Records for this exercise:

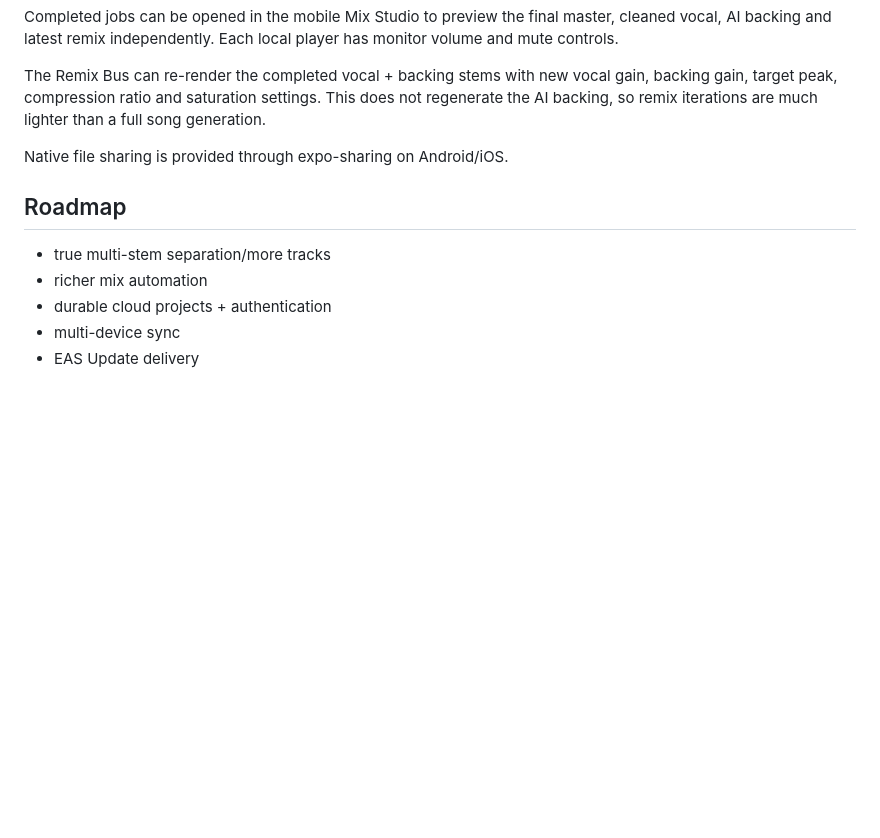
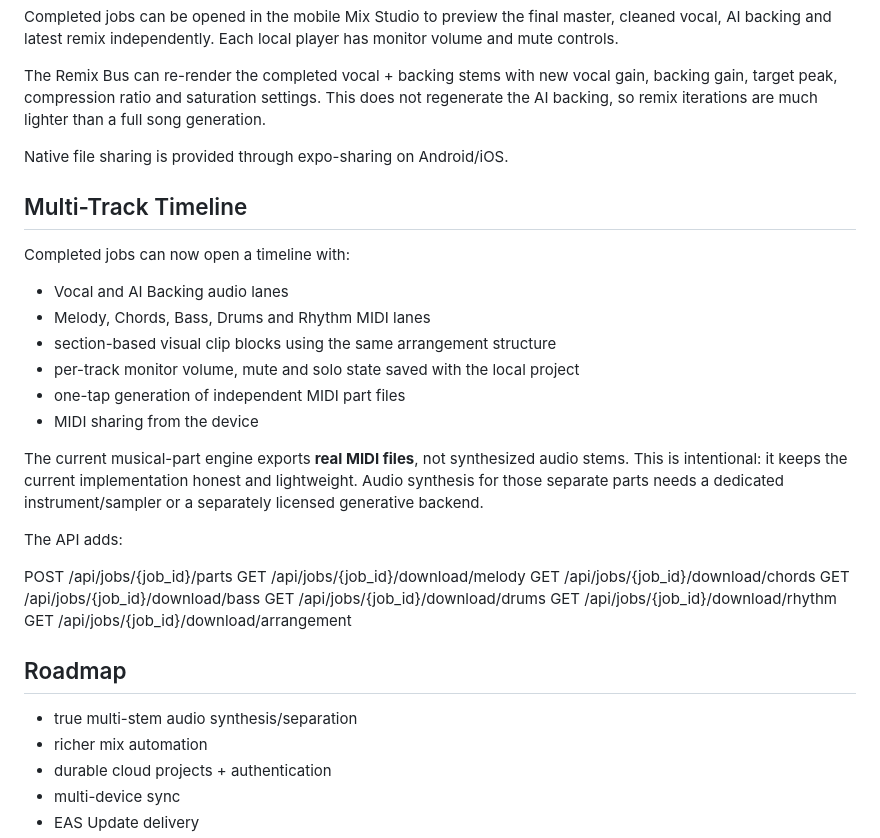
Before and after one commit to jejamalodasi/JE-AI-Audio-Studio, a Markdown page: mobile/README.md, the part around the change. Drawn GitHub-style; blank space fills up the shorter version.

Commit message:
docs(mobile): document multi-track timeline and MIDI parts

```diff
--- a/mobile/README.md
+++ b/mobile/README.md
@@ -91,9 +91,32 @@ The Remix Bus can re-render the completed vocal + backing stems with new vocal g
 
 Native file sharing is provided through expo-sharing on Android/iOS.
 
+## Multi-Track Timeline
+
+Completed jobs can now open a timeline with:
+
+- Vocal and AI Backing audio lanes
+- Melody, Chords, Bass, Drums and Rhythm MIDI lanes
+- section-based visual clip blocks using the same arrangement structure
+- per-track monitor volume, mute and solo state saved with the local project
+- one-tap generation of independent MIDI part files
+- MIDI sharing from the device
+
+The current musical-part engine exports **real MIDI files**, not synthesized audio stems. This is intentional: it keeps the current implementation honest and lightweight. Audio synthesis for those separate parts needs a dedicated instrument/sampler or a separately licensed generative backend.
+
+The API adds:
+
+POST /api/jobs/{job_id}/parts
+GET  /api/jobs/{job_id}/download/melody
+GET  /api/jobs/{job_id}/download/chords
+GET  /api/jobs/{job_id}/download/bass
+GET  /api/jobs/{job_id}/download/drums
+GET  /api/jobs/{job_id}/download/rhythm
+GET  /api/jobs/{job_id}/download/arrangement
+
 ## Roadmap
 
-- true multi-stem separation/more tracks
+- true multi-stem audio synthesis/separation
 - richer mix automation
 - durable cloud projects + authentication
 - multi-device sync
```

Instructions for the task: What lines in the data include the string "jobs"? Copy each one.

Task response:
+Completed jobs can now open a timeline with:
+POST /api/jobs/{job_id}/parts
+GET  /api/jobs/{job_id}/download/melody
+GET  /api/jobs/{job_id}/download/chords
+GET  /api/jobs/{job_id}/download/bass
+GET  /api/jobs/{job_id}/download/drums
+GET  /api/jobs/{job_id}/download/rhythm
+GET  /api/jobs/{job_id}/download/arrangement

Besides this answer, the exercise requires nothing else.